§ Work to complete
From the material below, copy out each line with the word "prefix" in it.

§ Data

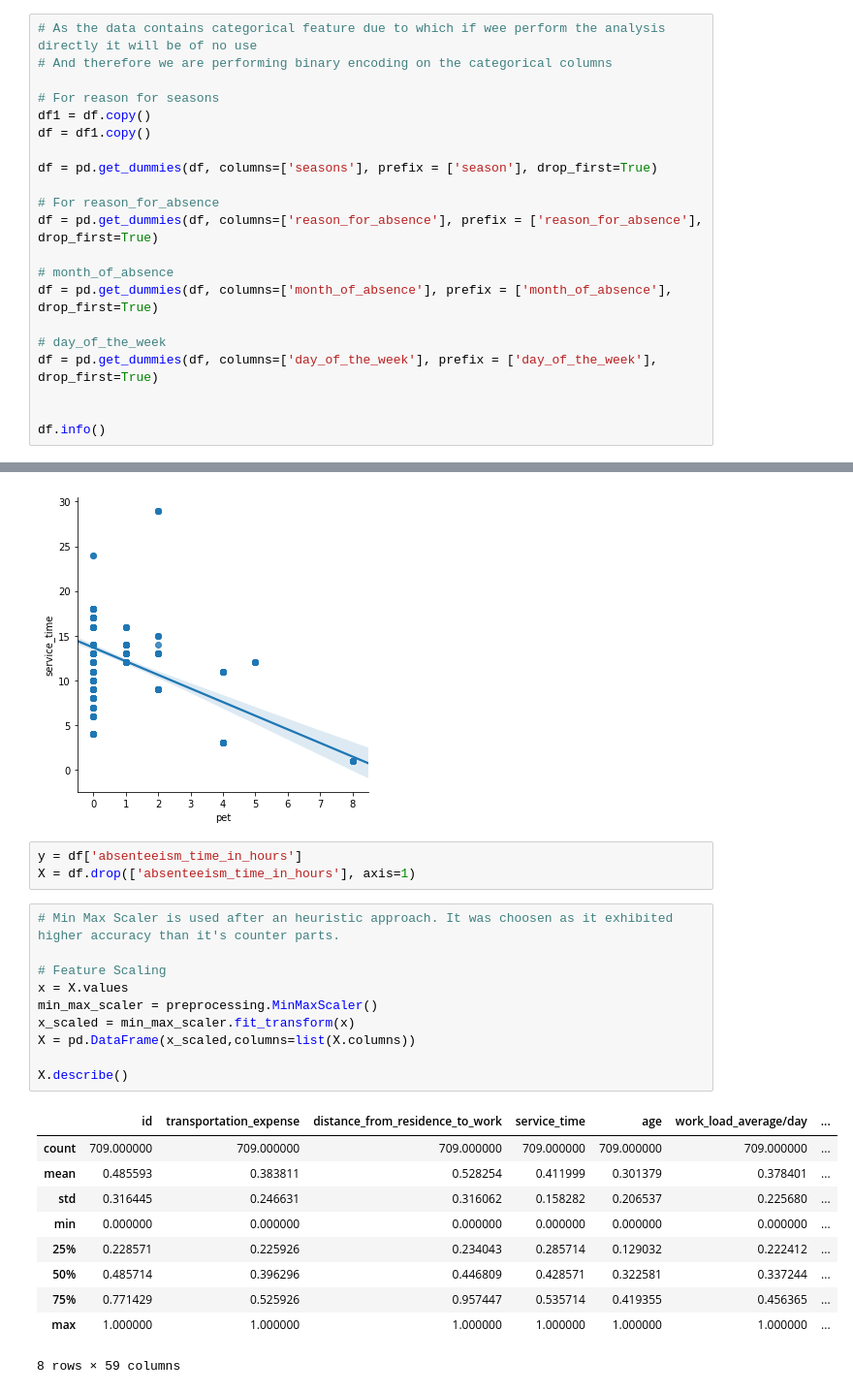
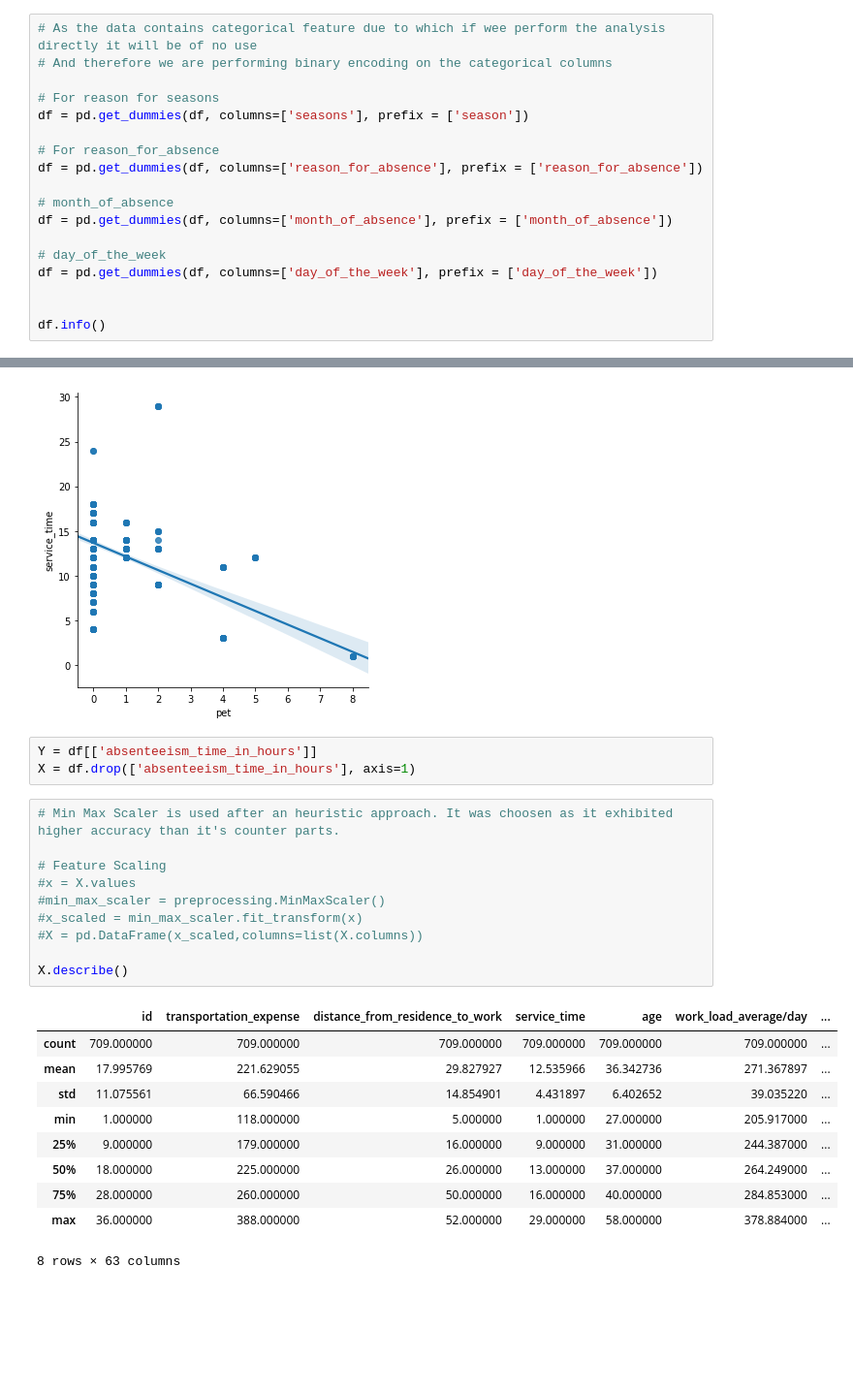
Before and after one commit to samarth-malhotra/DM_ASSIGNMENT, a Jupyter notebook: Assignment.ipynb, the cells around one changed output, grey strips where cells are left out. Shown: that part at 97% size. Saved outputs shown, nothing was run; the diff lists cells and outputs as text; blank space fills up the shorter version.

```diff
--- a/Assignment.ipynb
+++ b/Assignment.ipynb
@@ -81,19 +85,16 @@ df = df.drop(['weight', 'height'], axis=1)
 # And therefore we are performing binary encoding on the categorical columns
 
 # For reason for seasons
-df1 = df.copy()
-df = df1.copy()
-
-df = pd.get_dummies(df, columns=['seasons'], prefix = ['season'], drop_first=True)
+df = pd.get_dummies(df, columns=['seasons'], prefix = ['season'])
 
 # For reason_for_absence
-df = pd.get_dummies(df, columns=['reason_for_absence'], prefix = ['reason_for_absence'], drop_first=True)
+df = pd.get_dummies(df, columns=['reason_for_absence'], prefix = ['reason_for_absence'])
 
 # month_of_absence
-df = pd.get_dummies(df, columns=['month_of_absence'], prefix = ['month_of_absence'],  drop_first=True)
+df = pd.get_dummies(df, columns=['month_of_absence'], prefix = ['month_of_absence'])
 
 # day_of_the_week
-df = pd.get_dummies(df, columns=['day_of_the_week'], prefix = ['day_of_the_week'], drop_first=True)
+df = pd.get_dummies(df, columns=['day_of_the_week'], prefix = ['day_of_the_week'])
 
 
 df.info()
@@ -150,28 +151,28 @@ sns.lmplot(x='pet', y='service_time', data=df, fit_reg=True)
 <seaborn.axisgrid.FacetGrid at 0x...>
 [figure]
 # %%
-y = df['absenteeism_time_in_hours']
+Y = df[['absenteeism_time_in_hours']]
 X = df.drop(['absenteeism_time_in_hours'], axis=1)
 # %%
 # Min Max Scaler is used after an heuristic approach. It was choosen as it exhibited higher accuracy than it's counter parts.
 
 # Feature Scaling
-x = X.values
-min_max_scaler = preprocessing.MinMaxScaler()
-x_scaled = min_max_scaler.fit_transform(x)
-X = pd.DataFrame(x_scaled,columns=list(X.columns))
+#x = X.values
+#min_max_scaler = preprocessing.MinMaxScaler()
+#x_scaled = min_max_scaler.fit_transform(x)
+#X = pd.DataFrame(x_scaled,columns=list(X.columns))
 
 X.describe()
 # %% [output]
 |  | id | transportation_expense | distance_from_residence_to_work | service_time | age | work_load_average/day | ... |
 | count | 709.000000 | 709.000000 | 709.000000 | 709.000000 | 709.000000 | 709.000000 | ... |
-| mean | 0.485593 | 0.383811 | 0.528254 | 0.411999 | 0.301379 | 0.378401 | ... |
-| std | 0.316445 | 0.246631 | 0.316062 | 0.158282 | 0.206537 | 0.225680 | ... |
-| min | 0.000000 | 0.000000 | 0.000000 | 0.000000 | 0.000000 | 0.000000 | ... |
-| 25% | 0.228571 | 0.225926 | 0.234043 | 0.285714 | 0.129032 | 0.222412 | ... |
-| 50% | 0.485714 | 0.396296 | 0.446809 | 0.428571 | 0.322581 | 0.337244 | ... |
-| 75% | 0.771429 | 0.525926 | 0.957447 | 0.535714 | 0.419355 | 0.456365 | ... |
-| max | 1.000000 | 1.000000 | 1.000000 | 1.000000 | 1.000000 | 1.000000 | ... |
+| mean | 17.995769 | 221.629055 | 29.827927 | 12.535966 | 36.342736 | 271.367897 | ... |
+| std | 11.075561 | 66.590466 | 14.854901 | 4.431897 | 6.402652 | 39.035220 | ... |
+| min | 1.000000 | 118.000000 | 5.000000 | 1.000000 | 27.000000 | 205.917000 | ... |
+| 25% | 9.000000 | 179.000000 | 16.000000 | 9.000000 | 31.000000 | 244.387000 | ... |
+| 50% | 18.000000 | 225.000000 | 26.000000 | 13.000000 | 37.000000 | 264.249000 | ... |
+| 75% | 28.000000 | 260.000000 | 50.000000 | 16.000000 | 40.000000 | 284.853000 | ... |
+| max | 36.000000 | 388.000000 | 52.000000 | 29.000000 | 58.000000 | 378.884000 | ... |
-8 rows × 59 columns
+8 rows × 63 columns
 # %%
 # Splitting data into train and test data
```
Also changed, not shown: parts of 8 cells of this notebook.
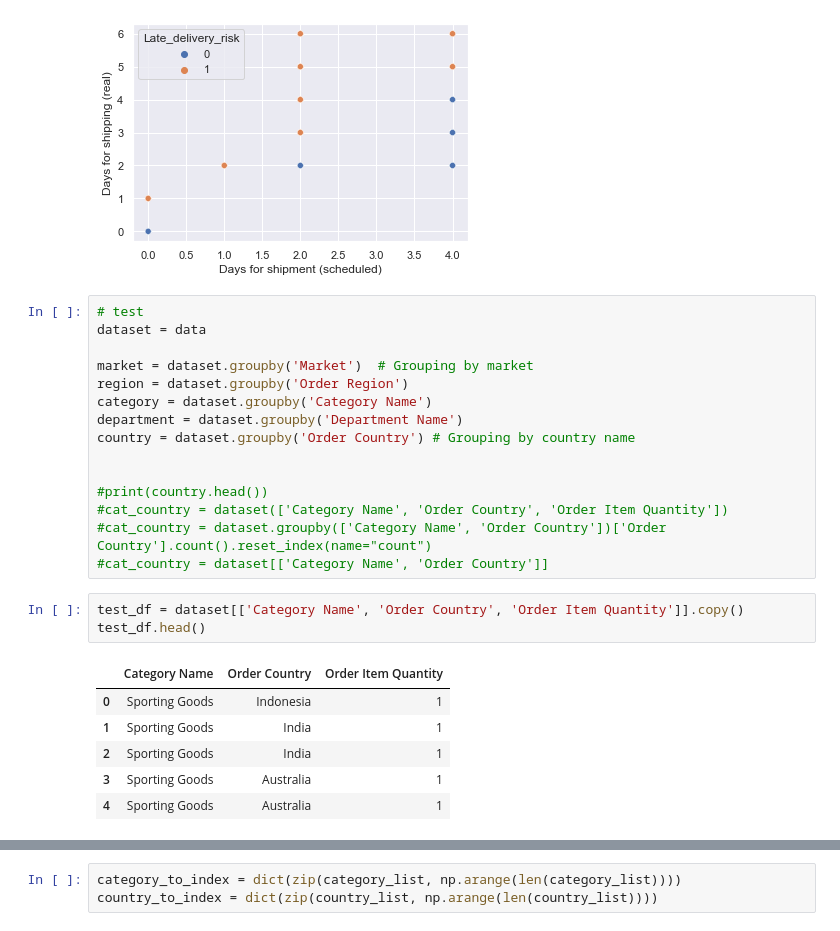
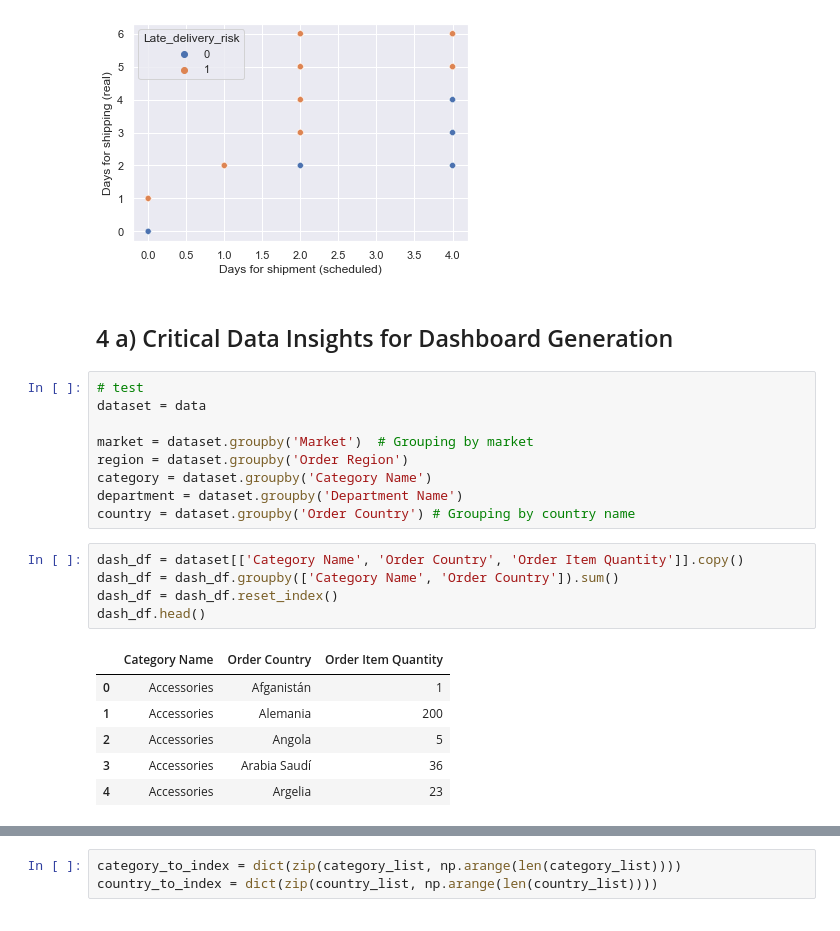
Before and after one commit to vishalsmak/supply-chain-orchestration, a Jupyter notebook: src/scm-notebook/scm_multi_model.ipynb, the cells around one changed output, grey strips where cells are left out. Saved outputs shown, nothing was run; the diff lists cells and outputs as text.

Commit message:
some more addition to the dashboard

```diff
--- a/src/scm-notebook/scm_multi_model.ipynb
+++ b/src/scm-notebook/scm_multi_model.ipynb
@@ -87,6 +87,8 @@ sns.scatterplot(x="Days for shipment (scheduled)",y="Days for shipping (real)",h
 # %% [output]
 <AxesSubplot:xlabel='Days for shipment (scheduled)', ylabel='Days for shipping (real)'>
 [figure]
+# %% [markdown]
+## 4 a) Critical Data Insights for Dashboard Generation
 # %%
 # test
 dataset = data
@@ -96,19 +98,15 @@ region = dataset.groupby('Order Region')
 category = dataset.groupby('Category Name')
 department = dataset.groupby('Department Name')
 country = dataset.groupby('Order Country') # Grouping by country name
-
-
-#print(country.head())
-#cat_country = dataset(['Category Name', 'Order Country', 'Order Item Quantity'])
-#cat_country = dataset.groupby(['Category Name', 'Order Country'])['Order Country'].count().reset_index(name="count")
-#cat_country = dataset[['Category Name', 'Order Country']]
 # %%
-test_df = dataset[['Category Name', 'Order Country', 'Order Item Quantity']].copy()
-test_df.head()
+dash_df = dataset[['Category Name', 'Order Country', 'Order Item Quantity']].copy()
+dash_df = dash_df.groupby(['Category Name', 'Order Country']).sum()
+dash_df = dash_df.reset_index()
+dash_df.head()
 # %% [output]
 |  | Category Name | Order Country | Order Item Quantity |
-| 0 | Sporting Goods | Indonesia | 1 |
-| 1 | Sporting Goods | India | 1 |
-| 2 | Sporting Goods | India | 1 |
-| 3 | Sporting Goods | Australia | 1 |
-| 4 | Sporting Goods | Australia | 1 |
+| 0 | Accessories | Afganistán | 1 |
+| 1 | Accessories | Alemania | 200 |
+| 2 | Accessories | Angola | 5 |
+| 3 | Accessories | Arabia Saudí | 36 |
+| 4 | Accessories | Argelia | 23 |
```
Also changed, not shown: parts of 5 cells of this notebook, 2 other files.
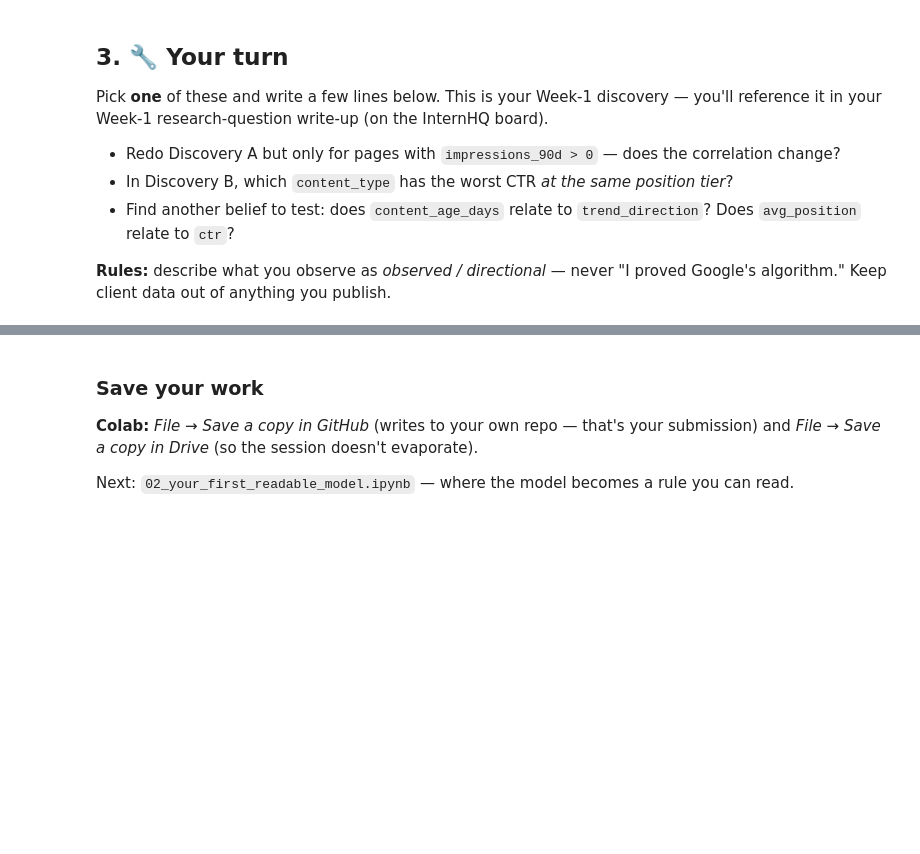
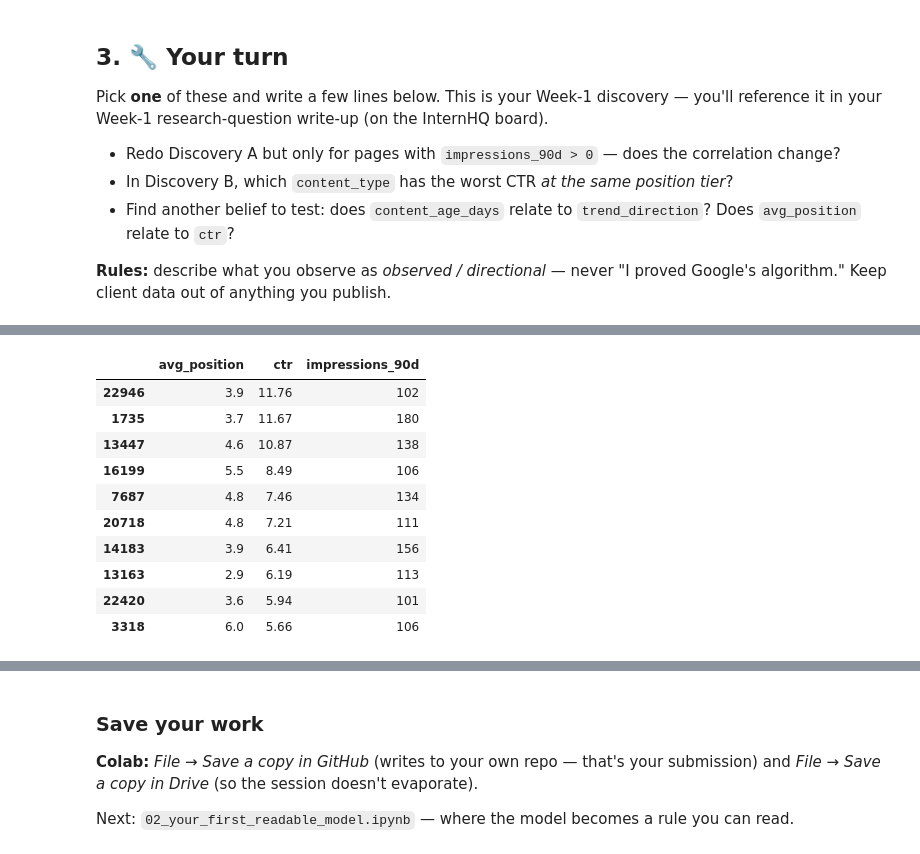
Before and after one commit to madaraf/Flyrank-intership-machine_learning, a Jupyter notebook: notebooks/01_first_look_and_discovery.ipynb, the cells around one changed output, grey strips where cells are left out. Cells and saved outputs as stored; diff of their text form; code cells hidden in the pictures; blank space fills up the shorter version.

```diff
--- a/notebooks/01_first_look_and_discovery.ipynb
+++ b/notebooks/01_first_look_and_discovery.ipynb
@@ -101,0 +201,14 @@ Pick **one** of these and write a few lines below. This is your Week-1 discovery
+# %%
+visible[visible["ctr"] > 1][["avg_position", "ctr", "impressions_90d"]].sort_values("ctr", ascending=False).head(10)
+# %% [output]
+|  | avg_position | ctr | impressions_90d |
+| 22946 | 3.9 | 11.76 | 102 |
+| 1735 | 3.7 | 11.67 | 180 |
+| 13447 | 4.6 | 10.87 | 138 |
+| 16199 | 5.5 | 8.49 | 106 |
+| 7687 | 4.8 | 7.46 | 134 |
+| 20718 | 4.8 | 7.21 | 111 |
+| 14183 | 3.9 | 6.41 | 156 |
+| 13163 | 2.9 | 6.19 | 113 |
+| 22420 | 3.6 | 5.94 | 101 |
+| 3318 | 6.0 | 5.66 | 106 |
```
Also changed, not shown: parts of 19 cells of this notebook.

§ Answer box
-df = pd.get_dummies(df, columns=['seasons'], prefix = ['season'], drop_first=True)
+df = pd.get_dummies(df, columns=['seasons'], prefix = ['season'])
-df = pd.get_dummies(df, columns=['reason_for_absence'], prefix = ['reason_for_absence'], drop_first=True)
+df = pd.get_dummies(df, columns=['reason_for_absence'], prefix = ['reason_for_absence'])
-df = pd.get_dummies(df, columns=['month_of_absence'], prefix = ['month_of_absence'],  drop_first=True)
+df = pd.get_dummies(df, columns=['month_of_absence'], prefix = ['month_of_absence'])
-df = pd.get_dummies(df, columns=['day_of_the_week'], prefix = ['day_of_the_week'], drop_first=True)
+df = pd.get_dummies(df, columns=['day_of_the_week'], prefix = ['day_of_the_week'])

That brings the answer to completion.